*Directions for this task*
Exact reproduction of all the data is required, with pictures excluded.

──────── Dataset

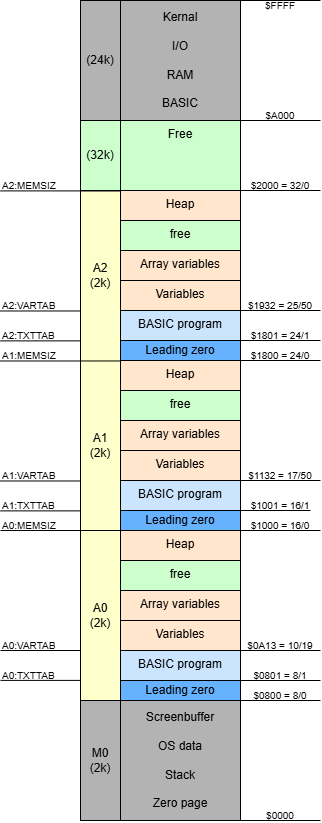
This is c64mempart/A0A1A2.drawio.png from maarten-pennings/howto, a draw.io export, as it was before one commit. Source tidied: cells renumbered, new cells last; positions are measured from the earlier drawing's top-left corner, leaving out a move shared by most shapes.
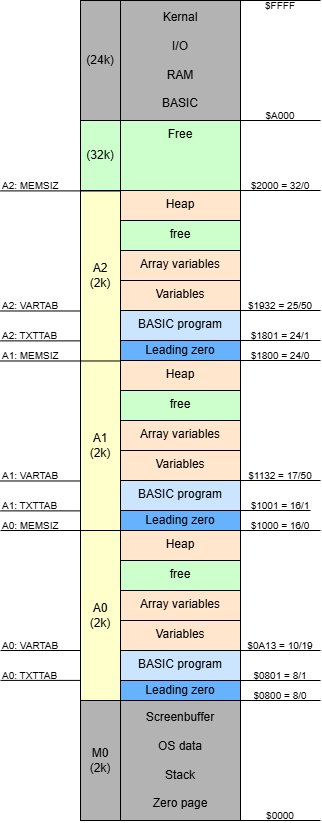
After the change.

What changed in the source:
```diff
@@ -73,10 +73,10 @@
         <mxPoint x="80" y="679.9" as="targetPoint" />
       </mxGeometry>
     </mxCell>
-    <mxCell id="20" value="A0:MEMSIZ" style="text;html=1;align=left;verticalAlign=middle;whiteSpace=wrap;rounded=0;fontSize=10;" parent="1" vertex="1">
+    <mxCell id="20" value="A0: MEMSIZ" style="text;html=1;align=left;verticalAlign=middle;whiteSpace=wrap;rounded=0;fontSize=10;" parent="1" vertex="1">
       <mxGeometry y="520" width="70" height="10" as="geometry" />
     </mxCell>
-    <mxCell id="21" value="A0:TXTTAB" style="text;html=1;align=left;verticalAlign=middle;whiteSpace=wrap;rounded=0;fontSize=10;" parent="1" vertex="1">
+    <mxCell id="21" value="A0: TXTTAB" style="text;html=1;align=left;verticalAlign=middle;whiteSpace=wrap;rounded=0;fontSize=10;" parent="1" vertex="1">
       <mxGeometry y="670" width="80" height="10" as="geometry" />
     </mxCell>
     <mxCell id="22" value="BASIC program" style="rounded=0;whiteSpace=wrap;html=1;verticalAlign=top;fillColor=#CCE5FF;" parent="1" vertex="1">
@@ -88,7 +88,7 @@
         <mxPoint x="80" y="650" as="targetPoint" />
       </mxGeometry>
     </mxCell>
-    <mxCell id="24" value="A0:VARTAB" style="text;html=1;align=left;verticalAlign=middle;whiteSpace=wrap;rounded=0;fontSize=10;" parent="1" vertex="1">
+    <mxCell id="24" value="A0: VARTAB" style="text;html=1;align=left;verticalAlign=middle;whiteSpace=wrap;rounded=0;fontSize=10;" parent="1" vertex="1">
       <mxGeometry y="640" width="80" height="10" as="geometry" />
     </mxCell>
     <mxCell id="25" value="A0&lt;br&gt;(2k)" style="rounded=0;whiteSpace=wrap;html=1;verticalAlign=middle;fillColor=#FFFFCC;" parent="1" vertex="1">
@@ -133,10 +133,10 @@
         <mxPoint x="80" y="510.4" as="targetPoint" />
       </mxGeometry>
     </mxCell>
-    <mxCell id="36" value="A1:MEMSIZ" style="text;html=1;align=left;verticalAlign=middle;whiteSpace=wrap;rounded=0;fontSize=10;" parent="1" vertex="1">
+    <mxCell id="36" value="A1: MEMSIZ" style="text;html=1;align=left;verticalAlign=middle;whiteSpace=wrap;rounded=0;fontSize=10;" parent="1" vertex="1">
       <mxGeometry y="350.5" width="70" height="10" as="geometry" />
     </mxCell>
-    <mxCell id="37" value="A1:TXTTAB" style="text;html=1;align=left;verticalAlign=middle;whiteSpace=wrap;rounded=0;fontSize=10;" parent="1" vertex="1">
+    <mxCell id="37" value="A1: TXTTAB" style="text;html=1;align=left;verticalAlign=middle;whiteSpace=wrap;rounded=0;fontSize=10;" parent="1" vertex="1">
       <mxGeometry y="500.5" width="70" height="10" as="geometry" />
     </mxCell>
     <mxCell id="38" value="BASIC program" style="rounded=0;whiteSpace=wrap;html=1;verticalAlign=top;fillColor=#CCE5FF;" parent="1" vertex="1">
@@ -148,7 +148,7 @@
         <mxPoint x="80" y="480.5" as="targetPoint" />
       </mxGeometry>
     </mxCell>
-    <mxCell id="40" value="A1:VARTAB" style="text;html=1;align=left;verticalAlign=middle;whiteSpace=wrap;rounded=0;fontSize=10;" parent="1" vertex="1">
+    <mxCell id="40" value="A1: VARTAB" style="text;html=1;align=left;verticalAlign=middle;whiteSpace=wrap;rounded=0;fontSize=10;" parent="1" vertex="1">
       <mxGeometry y="470.5" width="70" height="10" as="geometry" />
     </mxCell>
     <mxCell id="41" value="A1&lt;br&gt;(2k)" style="rounded=0;whiteSpace=wrap;html=1;verticalAlign=middle;fillColor=#FFFFCC;" parent="1" vertex="1">
@@ -199,10 +199,10 @@
         <mxPoint x="80" y="190.4" as="targetPoint" />
       </mxGeometry>
     </mxCell>
-    <mxCell id="53" value="A2:MEMSIZ" style="text;html=1;align=left;verticalAlign=middle;whiteSpace=wrap;rounded=0;fontSize=10;" parent="1" vertex="1">
+    <mxCell id="53" value="A2: MEMSIZ" style="text;html=1;align=left;verticalAlign=middle;whiteSpace=wrap;rounded=0;fontSize=10;" parent="1" vertex="1">
       <mxGeometry y="180.5" width="70" height="10" as="geometry" />
     </mxCell>
-    <mxCell id="54" value="A2:TXTTAB" style="text;html=1;align=left;verticalAlign=middle;whiteSpace=wrap;rounded=0;fontSize=10;" parent="1" vertex="1">
+    <mxCell id="54" value="A2: TXTTAB" style="text;html=1;align=left;verticalAlign=middle;whiteSpace=wrap;rounded=0;fontSize=10;" parent="1" vertex="1">
       <mxGeometry y="330.5" width="70" height="10" as="geometry" />
     </mxCell>
     <mxCell id="55" value="BASIC program" style="rounded=0;whiteSpace=wrap;html=1;verticalAlign=top;fillColor=#CCE5FF;" parent="1" vertex="1">
@@ -214,7 +214,7 @@
         <mxPoint x="80" y="310.5" as="targetPoint" />
       </mxGeometry>
     </mxCell>
-    <mxCell id="57" value="A2:VARTAB" style="text;html=1;align=left;verticalAlign=middle;whiteSpace=wrap;rounded=0;fontSize=10;" parent="1" vertex="1">
+    <mxCell id="57" value="A2: VARTAB" style="text;html=1;align=left;verticalAlign=middle;whiteSpace=wrap;rounded=0;fontSize=10;" parent="1" vertex="1">
       <mxGeometry y="300.5" width="70" height="10" as="geometry" />
     </mxCell>
     <mxCell id="58" style="endArrow=none;html=1;rounded=0;exitX=1;exitY=1;exitDx=0;exitDy=0;fontSize=10;" parent="1" edge="1">
```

────────────────

*Written solution*
This is c64mempart/A0A1A2.drawio.png from maarten-pennings/howto, a draw.io export, as it was before one commit. Source tidied: cells renumbered, new cells last; positions are measured from the earlier drawing's top-left corner, leaving out a move shared by most shapes.
After the change.

What changed in the source:
```diff
@@ -73,10 +73,10 @@
         <mxPoint x="80" y="679.9" as="targetPoint" />
       </mxGeometry>
     </mxCell>
-    <mxCell id="20" value="A0:MEMSIZ" style="text;html=1;align=left;verticalAlign=middle;whiteSpace=wrap;rounded=0;fontSize=10;" parent="1" vertex="1">
+    <mxCell id="20" value="A0: MEMSIZ" style="text;html=1;align=left;verticalAlign=middle;whiteSpace=wrap;rounded=0;fontSize=10;" parent="1" vertex="1">
       <mxGeometry y="520" width="70" height="10" as="geometry" />
     </mxCell>
-    <mxCell id="21" value="A0:TXTTAB" style="text;html=1;align=left;verticalAlign=middle;whiteSpace=wrap;rounded=0;fontSize=10;" parent="1" vertex="1">
+    <mxCell id="21" value="A0: TXTTAB" style="text;html=1;align=left;verticalAlign=middle;whiteSpace=wrap;rounded=0;fontSize=10;" parent="1" vertex="1">
       <mxGeometry y="670" width="80" height="10" as="geometry" />
     </mxCell>
     <mxCell id="22" value="BASIC program" style="rounded=0;whiteSpace=wrap;html=1;verticalAlign=top;fillColor=#CCE5FF;" parent="1" vertex="1">
@@ -88,7 +88,7 @@
         <mxPoint x="80" y="650" as="targetPoint" />
       </mxGeometry>
     </mxCell>
-    <mxCell id="24" value="A0:VARTAB" style="text;html=1;align=left;verticalAlign=middle;whiteSpace=wrap;rounded=0;fontSize=10;" parent="1" vertex="1">
+    <mxCell id="24" value="A0: VARTAB" style="text;html=1;align=left;verticalAlign=middle;whiteSpace=wrap;rounded=0;fontSize=10;" parent="1" vertex="1">
       <mxGeometry y="640" width="80" height="10" as="geometry" />
     </mxCell>
     <mxCell id="25" value="A0&lt;br&gt;(2k)" style="rounded=0;whiteSpace=wrap;html=1;verticalAlign=middle;fillColor=#FFFFCC;" parent="1" vertex="1">
@@ -133,10 +133,10 @@
         <mxPoint x="80" y="510.4" as="targetPoint" />
       </mxGeometry>
     </mxCell>
-    <mxCell id="36" value="A1:MEMSIZ" style="text;html=1;align=left;verticalAlign=middle;whiteSpace=wrap;rounded=0;fontSize=10;" parent="1" vertex="1">
+    <mxCell id="36" value="A1: MEMSIZ" style="text;html=1;align=left;verticalAlign=middle;whiteSpace=wrap;rounded=0;fontSize=10;" parent="1" vertex="1">
       <mxGeometry y="350.5" width="70" height="10" as="geometry" />
     </mxCell>
-    <mxCell id="37" value="A1:TXTTAB" style="text;html=1;align=left;verticalAlign=middle;whiteSpace=wrap;rounded=0;fontSize=10;" parent="1" vertex="1">
+    <mxCell id="37" value="A1: TXTTAB" style="text;html=1;align=left;verticalAlign=middle;whiteSpace=wrap;rounded=0;fontSize=10;" parent="1" vertex="1">
       <mxGeometry y="500.5" width="70" height="10" as="geometry" />
     </mxCell>
     <mxCell id="38" value="BASIC program" style="rounded=0;whiteSpace=wrap;html=1;verticalAlign=top;fillColor=#CCE5FF;" parent="1" vertex="1">
@@ -148,7 +148,7 @@
         <mxPoint x="80" y="480.5" as="targetPoint" />
       </mxGeometry>
     </mxCell>
-    <mxCell id="40" value="A1:VARTAB" style="text;html=1;align=left;verticalAlign=middle;whiteSpace=wrap;rounded=0;fontSize=10;" parent="1" vertex="1">
+    <mxCell id="40" value="A1: VARTAB" style="text;html=1;align=left;verticalAlign=middle;whiteSpace=wrap;rounded=0;fontSize=10;" parent="1" vertex="1">
       <mxGeometry y="470.5" width="70" height="10" as="geometry" />
     </mxCell>
     <mxCell id="41" value="A1&lt;br&gt;(2k)" style="rounded=0;whiteSpace=wrap;html=1;verticalAlign=middle;fillColor=#FFFFCC;" parent="1" vertex="1">
@@ -199,10 +199,10 @@
         <mxPoint x="80" y="190.4" as="targetPoint" />
       </mxGeometry>
     </mxCell>
-    <mxCell id="53" value="A2:MEMSIZ" style="text;html=1;align=left;verticalAlign=middle;whiteSpace=wrap;rounded=0;fontSize=10;" parent="1" vertex="1">
+    <mxCell id="53" value="A2: MEMSIZ" style="text;html=1;align=left;verticalAlign=middle;whiteSpace=wrap;rounded=0;fontSize=10;" parent="1" vertex="1">
       <mxGeometry y="180.5" width="70" height="10" as="geometry" />
     </mxCell>
-    <mxCell id="54" value="A2:TXTTAB" style="text;html=1;align=left;verticalAlign=middle;whiteSpace=wrap;rounded=0;fontSize=10;" parent="1" vertex="1">
+    <mxCell id="54" value="A2: TXTTAB" style="text;html=1;align=left;verticalAlign=middle;whiteSpace=wrap;rounded=0;fontSize=10;" parent="1" vertex="1">
       <mxGeometry y="330.5" width="70" height="10" as="geometry" />
     </mxCell>
     <mxCell id="55" value="BASIC program" style="rounded=0;whiteSpace=wrap;html=1;verticalAlign=top;fillColor=#CCE5FF;" parent="1" vertex="1">
@@ -214,7 +214,7 @@
         <mxPoint x="80" y="310.5" as="targetPoint" />
       </mxGeometry>
     </mxCell>
-    <mxCell id="57" value="A2:VARTAB" style="text;html=1;align=left;verticalAlign=middle;whiteSpace=wrap;rounded=0;fontSize=10;" parent="1" vertex="1">
+    <mxCell id="57" value="A2: VARTAB" style="text;html=1;align=left;verticalAlign=middle;whiteSpace=wrap;rounded=0;fontSize=10;" parent="1" vertex="1">
       <mxGeometry y="300.5" width="70" height="10" as="geometry" />
     </mxCell>
     <mxCell id="58" style="endArrow=none;html=1;rounded=0;exitX=1;exitY=1;exitDx=0;exitDy=0;fontSize=10;" parent="1" edge="1">
```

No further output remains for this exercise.